▸ **Activity**: Read the records beneath this task and copy every line that contains the string "write".

-*-*-

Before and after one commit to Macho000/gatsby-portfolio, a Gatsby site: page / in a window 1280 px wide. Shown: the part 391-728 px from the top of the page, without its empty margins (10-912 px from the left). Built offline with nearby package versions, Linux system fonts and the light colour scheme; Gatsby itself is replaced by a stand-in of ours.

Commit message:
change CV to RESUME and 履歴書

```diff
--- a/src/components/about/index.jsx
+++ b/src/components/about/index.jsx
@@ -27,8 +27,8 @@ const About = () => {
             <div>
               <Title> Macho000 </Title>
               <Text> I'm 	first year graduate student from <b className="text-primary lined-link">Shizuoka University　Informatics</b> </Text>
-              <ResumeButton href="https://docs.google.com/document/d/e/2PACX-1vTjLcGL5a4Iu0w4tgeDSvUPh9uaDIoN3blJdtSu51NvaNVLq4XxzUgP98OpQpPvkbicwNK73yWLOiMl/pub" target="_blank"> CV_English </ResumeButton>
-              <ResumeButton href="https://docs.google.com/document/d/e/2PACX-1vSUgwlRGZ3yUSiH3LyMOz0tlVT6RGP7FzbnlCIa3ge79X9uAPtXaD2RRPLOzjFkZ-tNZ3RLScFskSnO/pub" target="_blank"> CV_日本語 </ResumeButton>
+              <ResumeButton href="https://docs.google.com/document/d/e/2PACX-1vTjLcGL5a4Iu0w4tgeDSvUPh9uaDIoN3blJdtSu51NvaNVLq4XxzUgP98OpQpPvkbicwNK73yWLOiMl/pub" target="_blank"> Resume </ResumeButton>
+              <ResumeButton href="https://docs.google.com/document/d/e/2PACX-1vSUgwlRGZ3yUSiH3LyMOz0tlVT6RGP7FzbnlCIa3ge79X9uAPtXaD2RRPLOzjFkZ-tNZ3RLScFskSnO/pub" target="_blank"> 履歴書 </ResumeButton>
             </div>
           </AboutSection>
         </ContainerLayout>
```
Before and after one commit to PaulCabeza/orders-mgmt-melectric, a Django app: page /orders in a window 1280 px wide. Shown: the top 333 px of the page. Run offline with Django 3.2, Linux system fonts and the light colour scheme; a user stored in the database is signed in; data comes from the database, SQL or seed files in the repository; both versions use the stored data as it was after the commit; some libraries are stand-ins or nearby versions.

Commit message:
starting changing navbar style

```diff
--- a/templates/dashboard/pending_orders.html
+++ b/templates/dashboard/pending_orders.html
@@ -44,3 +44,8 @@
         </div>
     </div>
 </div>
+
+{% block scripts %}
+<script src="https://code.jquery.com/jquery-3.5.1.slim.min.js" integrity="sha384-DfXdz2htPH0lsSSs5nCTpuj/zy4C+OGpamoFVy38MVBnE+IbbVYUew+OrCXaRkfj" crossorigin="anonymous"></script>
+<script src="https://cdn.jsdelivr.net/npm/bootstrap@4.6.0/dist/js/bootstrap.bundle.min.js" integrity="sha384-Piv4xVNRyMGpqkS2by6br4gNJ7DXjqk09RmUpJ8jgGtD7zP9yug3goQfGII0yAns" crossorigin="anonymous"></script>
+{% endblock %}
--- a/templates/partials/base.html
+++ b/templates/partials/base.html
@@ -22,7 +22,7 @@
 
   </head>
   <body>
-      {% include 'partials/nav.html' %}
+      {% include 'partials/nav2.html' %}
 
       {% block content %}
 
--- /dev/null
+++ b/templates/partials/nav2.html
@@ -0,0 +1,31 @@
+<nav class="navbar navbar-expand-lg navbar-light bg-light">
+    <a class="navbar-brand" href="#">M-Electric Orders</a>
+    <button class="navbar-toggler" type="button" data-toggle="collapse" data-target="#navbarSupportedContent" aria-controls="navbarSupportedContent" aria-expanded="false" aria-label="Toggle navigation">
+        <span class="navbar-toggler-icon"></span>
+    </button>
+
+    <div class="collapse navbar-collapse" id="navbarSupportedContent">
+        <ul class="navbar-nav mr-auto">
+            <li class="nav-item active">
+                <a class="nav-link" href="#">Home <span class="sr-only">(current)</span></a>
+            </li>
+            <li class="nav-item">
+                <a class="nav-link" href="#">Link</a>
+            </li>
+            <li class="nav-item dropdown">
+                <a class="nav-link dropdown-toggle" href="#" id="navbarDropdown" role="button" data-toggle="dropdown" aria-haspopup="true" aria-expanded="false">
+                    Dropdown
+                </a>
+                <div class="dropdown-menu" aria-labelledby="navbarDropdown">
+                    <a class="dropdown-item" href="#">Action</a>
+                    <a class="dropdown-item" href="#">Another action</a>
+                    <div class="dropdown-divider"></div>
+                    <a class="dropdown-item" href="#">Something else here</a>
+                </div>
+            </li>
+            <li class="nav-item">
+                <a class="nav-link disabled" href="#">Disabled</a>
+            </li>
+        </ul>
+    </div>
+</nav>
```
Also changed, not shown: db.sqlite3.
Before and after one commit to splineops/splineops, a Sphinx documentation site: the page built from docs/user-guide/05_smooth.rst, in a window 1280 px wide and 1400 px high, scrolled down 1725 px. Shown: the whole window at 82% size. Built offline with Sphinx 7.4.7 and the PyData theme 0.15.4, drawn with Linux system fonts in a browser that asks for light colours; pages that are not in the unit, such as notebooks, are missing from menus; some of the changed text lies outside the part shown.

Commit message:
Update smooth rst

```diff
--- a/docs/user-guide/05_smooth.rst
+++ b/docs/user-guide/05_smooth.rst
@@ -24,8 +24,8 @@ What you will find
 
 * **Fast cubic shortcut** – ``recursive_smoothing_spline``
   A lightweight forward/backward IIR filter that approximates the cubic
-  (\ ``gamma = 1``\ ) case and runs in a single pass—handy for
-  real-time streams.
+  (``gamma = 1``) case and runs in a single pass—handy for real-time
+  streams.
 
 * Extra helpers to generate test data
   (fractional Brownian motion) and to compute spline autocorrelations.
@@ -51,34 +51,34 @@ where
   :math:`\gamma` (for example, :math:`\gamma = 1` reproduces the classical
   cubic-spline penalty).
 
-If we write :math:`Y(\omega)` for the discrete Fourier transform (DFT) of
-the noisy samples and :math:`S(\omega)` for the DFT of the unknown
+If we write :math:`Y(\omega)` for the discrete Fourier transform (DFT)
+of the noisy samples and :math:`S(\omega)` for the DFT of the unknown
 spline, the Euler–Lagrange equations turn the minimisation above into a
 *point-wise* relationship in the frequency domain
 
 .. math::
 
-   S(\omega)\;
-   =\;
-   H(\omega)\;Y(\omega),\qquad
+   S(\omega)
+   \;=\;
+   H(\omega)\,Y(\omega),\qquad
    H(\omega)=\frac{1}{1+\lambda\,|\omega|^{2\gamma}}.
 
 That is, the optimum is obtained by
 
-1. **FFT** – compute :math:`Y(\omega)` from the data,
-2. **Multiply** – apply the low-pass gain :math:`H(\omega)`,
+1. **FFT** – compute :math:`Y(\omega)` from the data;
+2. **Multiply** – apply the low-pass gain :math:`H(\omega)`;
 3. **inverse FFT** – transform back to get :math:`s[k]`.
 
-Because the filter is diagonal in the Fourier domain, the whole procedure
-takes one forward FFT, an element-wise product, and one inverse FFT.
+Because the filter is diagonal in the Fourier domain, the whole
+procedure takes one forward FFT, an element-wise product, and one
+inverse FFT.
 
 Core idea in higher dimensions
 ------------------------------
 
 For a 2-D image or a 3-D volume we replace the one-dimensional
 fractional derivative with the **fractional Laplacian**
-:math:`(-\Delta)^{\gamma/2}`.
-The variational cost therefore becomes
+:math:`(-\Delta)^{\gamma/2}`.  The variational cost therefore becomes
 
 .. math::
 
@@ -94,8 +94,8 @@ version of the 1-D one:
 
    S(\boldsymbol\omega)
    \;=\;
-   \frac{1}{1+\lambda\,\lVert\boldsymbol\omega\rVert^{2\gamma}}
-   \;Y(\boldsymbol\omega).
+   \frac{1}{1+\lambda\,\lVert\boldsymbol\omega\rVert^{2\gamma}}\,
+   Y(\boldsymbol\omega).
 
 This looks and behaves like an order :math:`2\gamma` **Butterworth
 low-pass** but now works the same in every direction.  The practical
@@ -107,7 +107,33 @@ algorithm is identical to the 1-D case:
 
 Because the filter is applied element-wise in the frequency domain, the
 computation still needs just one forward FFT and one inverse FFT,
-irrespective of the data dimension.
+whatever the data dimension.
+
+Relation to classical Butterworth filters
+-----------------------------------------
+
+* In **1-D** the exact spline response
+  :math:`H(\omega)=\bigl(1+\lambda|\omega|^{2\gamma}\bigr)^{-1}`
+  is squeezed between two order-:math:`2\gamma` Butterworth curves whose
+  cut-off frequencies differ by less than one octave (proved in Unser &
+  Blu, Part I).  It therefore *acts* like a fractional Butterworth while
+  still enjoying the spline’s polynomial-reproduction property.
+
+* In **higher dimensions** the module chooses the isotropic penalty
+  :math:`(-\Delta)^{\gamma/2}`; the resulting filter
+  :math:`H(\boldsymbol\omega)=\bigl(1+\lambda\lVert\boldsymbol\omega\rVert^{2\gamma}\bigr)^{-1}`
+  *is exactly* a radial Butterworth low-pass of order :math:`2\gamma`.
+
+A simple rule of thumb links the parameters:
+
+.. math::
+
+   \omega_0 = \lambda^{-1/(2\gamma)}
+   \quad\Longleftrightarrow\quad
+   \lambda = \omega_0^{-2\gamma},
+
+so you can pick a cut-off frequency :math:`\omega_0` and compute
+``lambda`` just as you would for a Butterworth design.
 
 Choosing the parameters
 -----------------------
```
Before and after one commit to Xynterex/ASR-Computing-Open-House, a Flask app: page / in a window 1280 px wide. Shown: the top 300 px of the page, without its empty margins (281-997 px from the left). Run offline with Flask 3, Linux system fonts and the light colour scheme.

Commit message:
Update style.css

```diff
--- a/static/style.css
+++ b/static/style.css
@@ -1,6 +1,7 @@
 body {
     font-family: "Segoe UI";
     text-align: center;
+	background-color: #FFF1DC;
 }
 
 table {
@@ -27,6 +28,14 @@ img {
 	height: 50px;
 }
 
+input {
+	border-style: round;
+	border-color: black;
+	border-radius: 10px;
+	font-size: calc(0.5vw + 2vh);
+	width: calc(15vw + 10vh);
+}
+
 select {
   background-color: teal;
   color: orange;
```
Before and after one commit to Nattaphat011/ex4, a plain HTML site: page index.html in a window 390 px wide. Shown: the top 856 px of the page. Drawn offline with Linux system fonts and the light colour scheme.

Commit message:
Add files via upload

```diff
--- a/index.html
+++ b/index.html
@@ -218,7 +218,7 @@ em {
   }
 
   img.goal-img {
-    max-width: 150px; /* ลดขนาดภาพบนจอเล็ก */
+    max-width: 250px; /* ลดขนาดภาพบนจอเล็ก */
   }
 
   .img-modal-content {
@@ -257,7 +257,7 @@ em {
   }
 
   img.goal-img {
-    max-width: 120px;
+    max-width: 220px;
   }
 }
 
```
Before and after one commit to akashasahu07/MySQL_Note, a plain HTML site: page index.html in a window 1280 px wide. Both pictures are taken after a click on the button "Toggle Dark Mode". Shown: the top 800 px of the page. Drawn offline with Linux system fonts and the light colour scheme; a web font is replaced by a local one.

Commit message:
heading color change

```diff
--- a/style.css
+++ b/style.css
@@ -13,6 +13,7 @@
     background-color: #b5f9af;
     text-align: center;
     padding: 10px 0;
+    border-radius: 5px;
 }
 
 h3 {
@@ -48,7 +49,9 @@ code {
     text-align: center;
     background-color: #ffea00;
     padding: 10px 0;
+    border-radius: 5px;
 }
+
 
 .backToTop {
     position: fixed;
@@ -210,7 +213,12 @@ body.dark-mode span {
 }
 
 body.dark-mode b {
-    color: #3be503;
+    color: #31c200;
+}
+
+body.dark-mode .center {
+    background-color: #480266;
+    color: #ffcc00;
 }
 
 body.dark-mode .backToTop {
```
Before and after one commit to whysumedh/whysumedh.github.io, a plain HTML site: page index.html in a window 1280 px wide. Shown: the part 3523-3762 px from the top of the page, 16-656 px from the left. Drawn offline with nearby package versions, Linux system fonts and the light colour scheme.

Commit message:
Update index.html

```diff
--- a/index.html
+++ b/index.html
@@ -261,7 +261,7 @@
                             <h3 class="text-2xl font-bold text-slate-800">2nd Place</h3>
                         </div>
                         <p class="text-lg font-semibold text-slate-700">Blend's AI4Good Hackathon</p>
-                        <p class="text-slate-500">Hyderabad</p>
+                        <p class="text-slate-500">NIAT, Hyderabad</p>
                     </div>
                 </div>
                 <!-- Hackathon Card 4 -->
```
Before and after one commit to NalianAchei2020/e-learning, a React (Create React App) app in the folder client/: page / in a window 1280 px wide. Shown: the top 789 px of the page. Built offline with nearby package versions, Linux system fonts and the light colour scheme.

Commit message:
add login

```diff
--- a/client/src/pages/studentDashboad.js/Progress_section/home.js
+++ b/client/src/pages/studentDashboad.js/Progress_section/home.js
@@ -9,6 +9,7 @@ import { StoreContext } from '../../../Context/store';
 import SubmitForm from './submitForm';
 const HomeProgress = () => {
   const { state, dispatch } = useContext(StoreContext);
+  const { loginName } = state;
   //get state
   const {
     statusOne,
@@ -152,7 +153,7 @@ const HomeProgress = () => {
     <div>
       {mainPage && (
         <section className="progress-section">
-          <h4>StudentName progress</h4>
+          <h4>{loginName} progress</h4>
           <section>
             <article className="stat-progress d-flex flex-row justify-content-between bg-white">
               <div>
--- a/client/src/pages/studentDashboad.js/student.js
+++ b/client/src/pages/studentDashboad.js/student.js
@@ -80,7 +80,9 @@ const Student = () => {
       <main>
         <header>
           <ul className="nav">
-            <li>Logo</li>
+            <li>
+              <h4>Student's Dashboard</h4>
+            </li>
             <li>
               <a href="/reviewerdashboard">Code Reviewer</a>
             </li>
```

-*-*-

▸ **Answer for the task**:
-If we write :math:`Y(\omega)` for the discrete Fourier transform (DFT) of
+If we write :math:`Y(\omega)` for the discrete Fourier transform (DFT)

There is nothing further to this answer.